--- START ---

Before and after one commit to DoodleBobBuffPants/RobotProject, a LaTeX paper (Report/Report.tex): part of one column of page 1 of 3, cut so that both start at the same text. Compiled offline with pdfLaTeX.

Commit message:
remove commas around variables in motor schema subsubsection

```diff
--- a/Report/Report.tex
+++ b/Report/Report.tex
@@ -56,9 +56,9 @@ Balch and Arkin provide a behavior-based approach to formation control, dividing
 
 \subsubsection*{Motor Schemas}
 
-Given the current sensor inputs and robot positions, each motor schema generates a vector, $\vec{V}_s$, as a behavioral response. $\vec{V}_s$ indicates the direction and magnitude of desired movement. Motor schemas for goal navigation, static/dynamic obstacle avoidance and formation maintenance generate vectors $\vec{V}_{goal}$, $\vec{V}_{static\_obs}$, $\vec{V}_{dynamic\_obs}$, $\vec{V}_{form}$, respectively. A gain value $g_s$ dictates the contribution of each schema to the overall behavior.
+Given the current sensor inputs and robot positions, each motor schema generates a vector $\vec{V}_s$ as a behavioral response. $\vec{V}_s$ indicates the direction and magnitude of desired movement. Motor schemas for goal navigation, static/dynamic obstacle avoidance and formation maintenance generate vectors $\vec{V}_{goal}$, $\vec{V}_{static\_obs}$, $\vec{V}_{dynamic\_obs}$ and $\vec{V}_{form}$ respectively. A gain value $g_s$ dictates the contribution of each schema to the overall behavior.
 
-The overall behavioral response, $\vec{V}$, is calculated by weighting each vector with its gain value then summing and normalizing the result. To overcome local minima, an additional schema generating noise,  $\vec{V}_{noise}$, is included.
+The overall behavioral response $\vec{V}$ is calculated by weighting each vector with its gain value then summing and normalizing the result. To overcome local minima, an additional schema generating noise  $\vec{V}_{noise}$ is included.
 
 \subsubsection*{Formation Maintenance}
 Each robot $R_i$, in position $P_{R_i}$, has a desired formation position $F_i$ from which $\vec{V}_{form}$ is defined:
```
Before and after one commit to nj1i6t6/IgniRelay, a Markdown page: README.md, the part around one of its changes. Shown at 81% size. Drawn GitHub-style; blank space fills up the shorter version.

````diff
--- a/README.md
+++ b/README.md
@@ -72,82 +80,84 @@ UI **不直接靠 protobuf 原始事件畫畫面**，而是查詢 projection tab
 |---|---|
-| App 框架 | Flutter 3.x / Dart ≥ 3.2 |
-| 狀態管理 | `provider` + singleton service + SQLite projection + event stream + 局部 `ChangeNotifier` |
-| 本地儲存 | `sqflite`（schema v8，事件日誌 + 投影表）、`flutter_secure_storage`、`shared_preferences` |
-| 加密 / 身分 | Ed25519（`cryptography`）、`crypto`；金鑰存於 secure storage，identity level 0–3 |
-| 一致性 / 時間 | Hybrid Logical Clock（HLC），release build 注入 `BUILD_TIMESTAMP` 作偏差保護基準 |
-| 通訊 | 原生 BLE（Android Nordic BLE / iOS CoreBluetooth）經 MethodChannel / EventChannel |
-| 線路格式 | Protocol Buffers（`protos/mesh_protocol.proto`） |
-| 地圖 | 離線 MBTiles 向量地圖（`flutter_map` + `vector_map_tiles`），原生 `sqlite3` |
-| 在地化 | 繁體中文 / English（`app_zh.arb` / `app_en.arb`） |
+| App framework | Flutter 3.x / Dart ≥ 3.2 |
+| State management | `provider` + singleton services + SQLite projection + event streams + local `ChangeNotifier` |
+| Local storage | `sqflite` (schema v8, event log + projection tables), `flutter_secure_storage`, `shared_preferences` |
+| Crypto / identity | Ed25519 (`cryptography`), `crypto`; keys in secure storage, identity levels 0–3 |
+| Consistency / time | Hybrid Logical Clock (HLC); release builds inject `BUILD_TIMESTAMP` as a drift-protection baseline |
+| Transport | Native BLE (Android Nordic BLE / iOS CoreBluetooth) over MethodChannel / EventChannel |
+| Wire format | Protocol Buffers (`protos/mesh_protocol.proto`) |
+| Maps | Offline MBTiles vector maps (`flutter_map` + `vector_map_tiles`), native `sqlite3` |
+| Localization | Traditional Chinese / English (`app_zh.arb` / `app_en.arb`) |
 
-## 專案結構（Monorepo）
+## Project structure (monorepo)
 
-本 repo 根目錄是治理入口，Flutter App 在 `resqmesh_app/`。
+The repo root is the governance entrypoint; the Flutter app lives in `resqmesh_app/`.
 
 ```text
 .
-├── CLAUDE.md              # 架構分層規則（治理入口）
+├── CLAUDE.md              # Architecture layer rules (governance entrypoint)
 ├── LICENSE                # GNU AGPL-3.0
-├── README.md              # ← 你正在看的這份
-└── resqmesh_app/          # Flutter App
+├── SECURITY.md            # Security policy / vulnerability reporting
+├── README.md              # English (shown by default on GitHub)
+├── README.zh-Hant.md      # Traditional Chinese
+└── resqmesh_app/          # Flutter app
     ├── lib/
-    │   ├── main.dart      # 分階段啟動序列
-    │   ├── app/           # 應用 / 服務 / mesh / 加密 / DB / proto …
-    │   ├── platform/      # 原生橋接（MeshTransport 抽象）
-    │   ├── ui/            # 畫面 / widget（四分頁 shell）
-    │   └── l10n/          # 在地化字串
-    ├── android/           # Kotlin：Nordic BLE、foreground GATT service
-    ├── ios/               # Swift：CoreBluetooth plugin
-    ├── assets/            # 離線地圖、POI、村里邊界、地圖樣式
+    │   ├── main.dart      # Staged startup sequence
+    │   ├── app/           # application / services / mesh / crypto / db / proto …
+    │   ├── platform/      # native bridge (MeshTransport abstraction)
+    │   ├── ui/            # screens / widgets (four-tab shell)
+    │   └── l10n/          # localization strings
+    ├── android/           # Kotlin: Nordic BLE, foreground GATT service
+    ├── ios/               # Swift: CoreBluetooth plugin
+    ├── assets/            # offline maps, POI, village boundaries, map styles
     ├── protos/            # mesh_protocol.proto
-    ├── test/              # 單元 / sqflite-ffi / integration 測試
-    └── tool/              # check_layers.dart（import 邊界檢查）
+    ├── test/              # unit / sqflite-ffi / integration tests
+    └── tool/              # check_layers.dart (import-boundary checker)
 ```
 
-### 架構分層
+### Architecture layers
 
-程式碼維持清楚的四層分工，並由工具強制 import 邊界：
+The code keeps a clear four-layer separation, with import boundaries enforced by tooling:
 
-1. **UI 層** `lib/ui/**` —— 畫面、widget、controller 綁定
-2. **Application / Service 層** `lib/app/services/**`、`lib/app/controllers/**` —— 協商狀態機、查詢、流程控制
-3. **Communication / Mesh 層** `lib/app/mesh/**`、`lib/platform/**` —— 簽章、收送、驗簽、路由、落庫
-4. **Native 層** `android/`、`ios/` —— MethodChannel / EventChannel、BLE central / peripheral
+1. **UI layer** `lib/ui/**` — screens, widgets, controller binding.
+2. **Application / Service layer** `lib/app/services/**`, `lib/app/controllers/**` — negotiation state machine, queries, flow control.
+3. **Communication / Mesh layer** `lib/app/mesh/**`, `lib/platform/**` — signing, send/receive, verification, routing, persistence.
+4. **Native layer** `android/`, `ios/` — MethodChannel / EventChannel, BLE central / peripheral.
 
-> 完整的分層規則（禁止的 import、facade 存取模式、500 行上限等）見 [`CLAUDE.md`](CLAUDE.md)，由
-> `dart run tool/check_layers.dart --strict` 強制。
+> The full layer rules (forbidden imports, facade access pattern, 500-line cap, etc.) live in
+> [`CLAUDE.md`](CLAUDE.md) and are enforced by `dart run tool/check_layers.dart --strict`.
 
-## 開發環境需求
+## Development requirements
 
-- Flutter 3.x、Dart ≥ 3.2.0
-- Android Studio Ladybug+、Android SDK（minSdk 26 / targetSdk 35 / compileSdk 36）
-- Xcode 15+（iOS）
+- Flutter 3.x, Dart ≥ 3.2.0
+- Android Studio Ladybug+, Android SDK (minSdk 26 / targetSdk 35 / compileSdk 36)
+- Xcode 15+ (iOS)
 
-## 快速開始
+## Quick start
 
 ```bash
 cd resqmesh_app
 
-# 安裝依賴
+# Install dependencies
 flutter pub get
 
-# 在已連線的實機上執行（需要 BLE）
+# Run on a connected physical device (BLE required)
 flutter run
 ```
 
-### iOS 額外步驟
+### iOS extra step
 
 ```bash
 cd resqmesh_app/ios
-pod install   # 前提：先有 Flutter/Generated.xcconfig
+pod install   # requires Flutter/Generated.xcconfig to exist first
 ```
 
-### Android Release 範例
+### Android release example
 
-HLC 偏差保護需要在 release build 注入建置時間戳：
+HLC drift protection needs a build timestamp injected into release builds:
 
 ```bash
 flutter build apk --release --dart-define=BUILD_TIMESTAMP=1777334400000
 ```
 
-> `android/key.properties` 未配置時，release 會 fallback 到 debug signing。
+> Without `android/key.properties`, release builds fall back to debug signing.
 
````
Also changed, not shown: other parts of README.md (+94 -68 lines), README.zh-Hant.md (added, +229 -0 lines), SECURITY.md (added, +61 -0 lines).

--- END ---

◆ EXERCISE GOAL
Write down how many lines of the data above contain the word "crypto", with nothing else.

◆ WRITTEN ANSWER
3